SCCF invites community to clean up the coastal areas of Sanibel and Captiva
Plastic bags and fishing line.
In and of themselves they don’t pose direct danger.
But drop them on the beach and let them float about the coast and inevitably drift into the water and then it becomes a hazard and threat to the environment and wildlife.
But according to environment and wildlife officials it doesn’t have to be like this. If everybody got together on a global level and pitched in to clean up the coasts less marine life would be in danger of dying from toxins emitted from cigarette butts or choke on plastic bags or get tangled or strangled on fishing line, said Dee Serage-Century, a habitat educator with the Sanibel Captiva Conservation Foundation.
As a way to help clean the area coasts as well join in the Ocean Conservancy’s global cleanup, SCCF is hosting their own cleanup on Saturday, Sept. 19.
SCCF is inviting the community to participate in an international volunteer effort to remove trash and debris from coastlines and waterways. Last year 400,000 volunteers worldwide removed 6.8 million pounds of coastal trash that can hurt local communities, injure and kill marine wildlife, and choke the ocean environment, according to an SCCF report. SCCF partners in the Ocean Conservancy’s 24th Annual Coastal Cleanup. Keep Lee County Beautiful, Captiva Kayak, and the City of Sanibel join in the effort.
“It’s just such a simple thing that we can do that helps in such a big way,” Serage-Century said. “The symbolism is just so important.”
SCCF has been participating in the community effort for more than two decades. Several hundred volunteers attended last year. Half of those helping clean up were kids.
Drawing families to participate is an important part of the project.
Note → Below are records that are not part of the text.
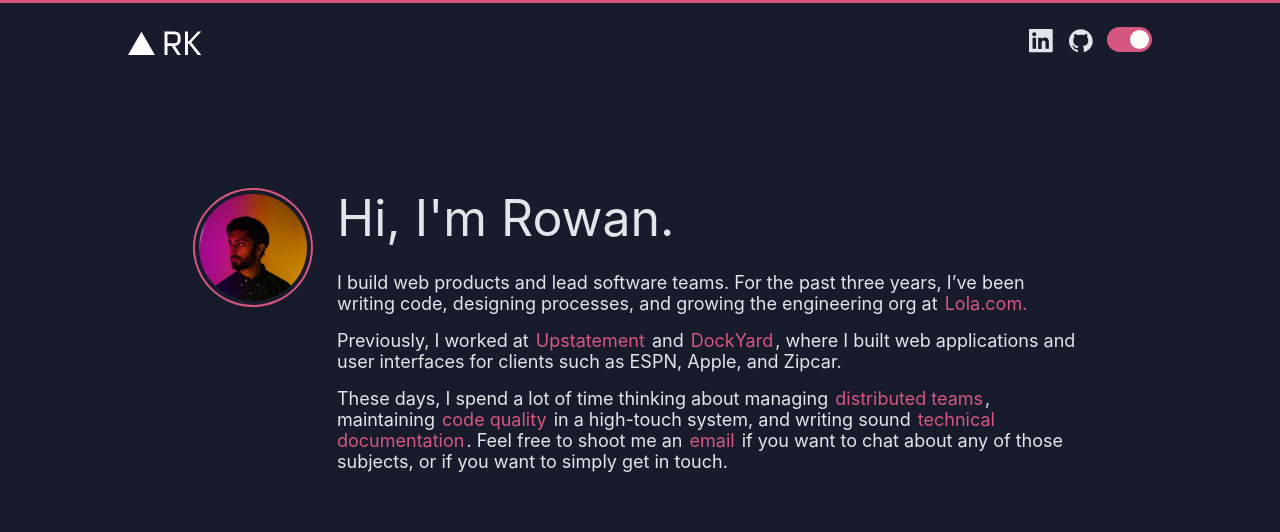
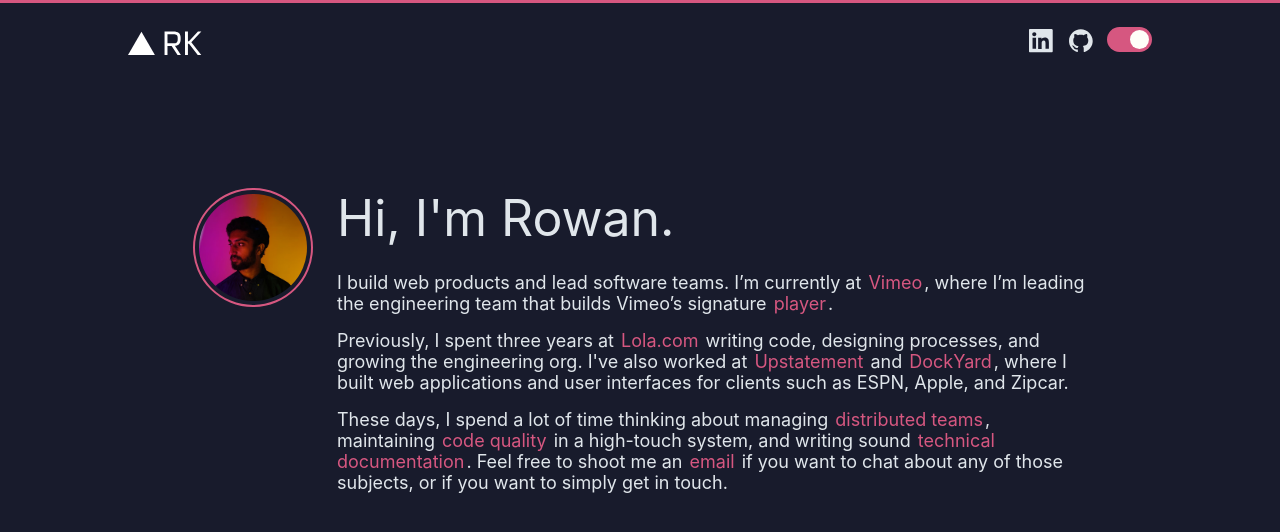
Before and after one commit to rkrishnan8594/website, a Next.js app: page / in a window 1280 px wide. Shown: the top 532 px of the page. Built offline with nearby package versions, Linux system fonts and the light colour scheme.

Commit message:
Update bio

```diff
--- a/src/pages/Home/Home.tsx
+++ b/src/pages/Home/Home.tsx
@@ -18,14 +18,22 @@
                         <Heading className={styles.intro}>Hi, I&apos;m Rowan.</Heading>
                     </span>
                     <Text className={styles.paragraph}>
-                        I build web products and lead software teams. For the past three years, I’ve been writing code,
-                        designing processes, and growing the engineering org at{' '}
-                        <Link href="https://www.lola.com/" passHref>
-                            Lola.com.
-                        </Link>{' '}
+                        I build web products and lead software teams. I’m currently at{' '}
+                        <Link href="https://vimeo.com/" passHref>
+                            Vimeo
+                        </Link>
+                        , where I’m leading the engineering team that builds Vimeo’s signature{' '}
+                        <Link href="https://vimeo.com/feltsoulmedia/denali" passHref>
+                            player
+                        </Link>
+                        .
                     </Text>
                     <Text className={styles.paragraph}>
-                        Previously, I worked at{' '}
+                        Previously, I spent three years at{' '}
+                        <Link href="https://lola.com/" passHref>
+                            Lola.com
+                        </Link>{' '}
+                        writing code, designing processes, and growing the engineering org. I&apos;ve also worked at{' '}
                         <Link href="https://upstatement.com/" passHref>
                             Upstatement
                         </Link>{' '}
```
David Lowden and his wife Kelly and children Emery, Skyler and David have been participating in the event for nearly a decade. Last year they worked on the Causeway, this year they will be cleaning the coast near Lighthouse Beach.
“It’s majorly important.” David Lowden said. “Plastic can be mistaken for food.”
David and Kelly Lowden encourage their children to help protect wildlife and keep the environment clean.
“It’s nice because you can educate the kids at a young age,” David Lowden said.
And the Lowdens’ don’t make the cleanup seem like drudgery and work. Their children get to invite their friends to participate with them.
“Kids love it,” David Lowden said. “They think it’s a big party.”
Their 10-year-old twins Emery and Skyler look forward to being a part of the cleanup.
“I like to help the environment,” Emery said. “We usually do it with friends.”
Skyler is not one of those messy kids – she likes things neat and clean.
“I don’t like it when there’s a lot of trash in the oceans,” she said.
And eight-year-old DB said he is focused on saving the animals.
The Lowden children make the cleanup as much fun as possible. They create contests of who can find the most trash with their friends and they try to seem which one can claim the weirdest garbage.
“Sometimes we find dirty diapers and stuff,” DB said.
Dianne Sherman, director of the International Coastal Cleanup for the Ocean Conservancy, said Southwest Florida tends to have a good showing at the coastal cleanups.
“This is a clear way that people on a local level can have a clear impact,” Sherman said.
Participants are welcome to come to the SCCF event at 3333 San-Cap Road between 9 to noon on Saturday, Sept. 19 to check in and pick up their Coastal Cleanup Data card and trash bags. People can also sign in on Captiva at Captiva Kayak, 11401 Andy Rosse Lane. Water and snacks will be provided at both sites as well as a dumpster to deposit trash.
Last year volunteers picked up 3,216,991 cigarettes and plastic filters topping the worldwide marine litter list. Plastic bags came in second with 1,377,141 collected.
“Trash in the ocean is one of the most widespread problems threatening our waterways today and it is all preventable,” Serage-Century said.
Anyone with questions or those looking to pick up data cards ahead of time, call Dee at SCCF at 472-2329.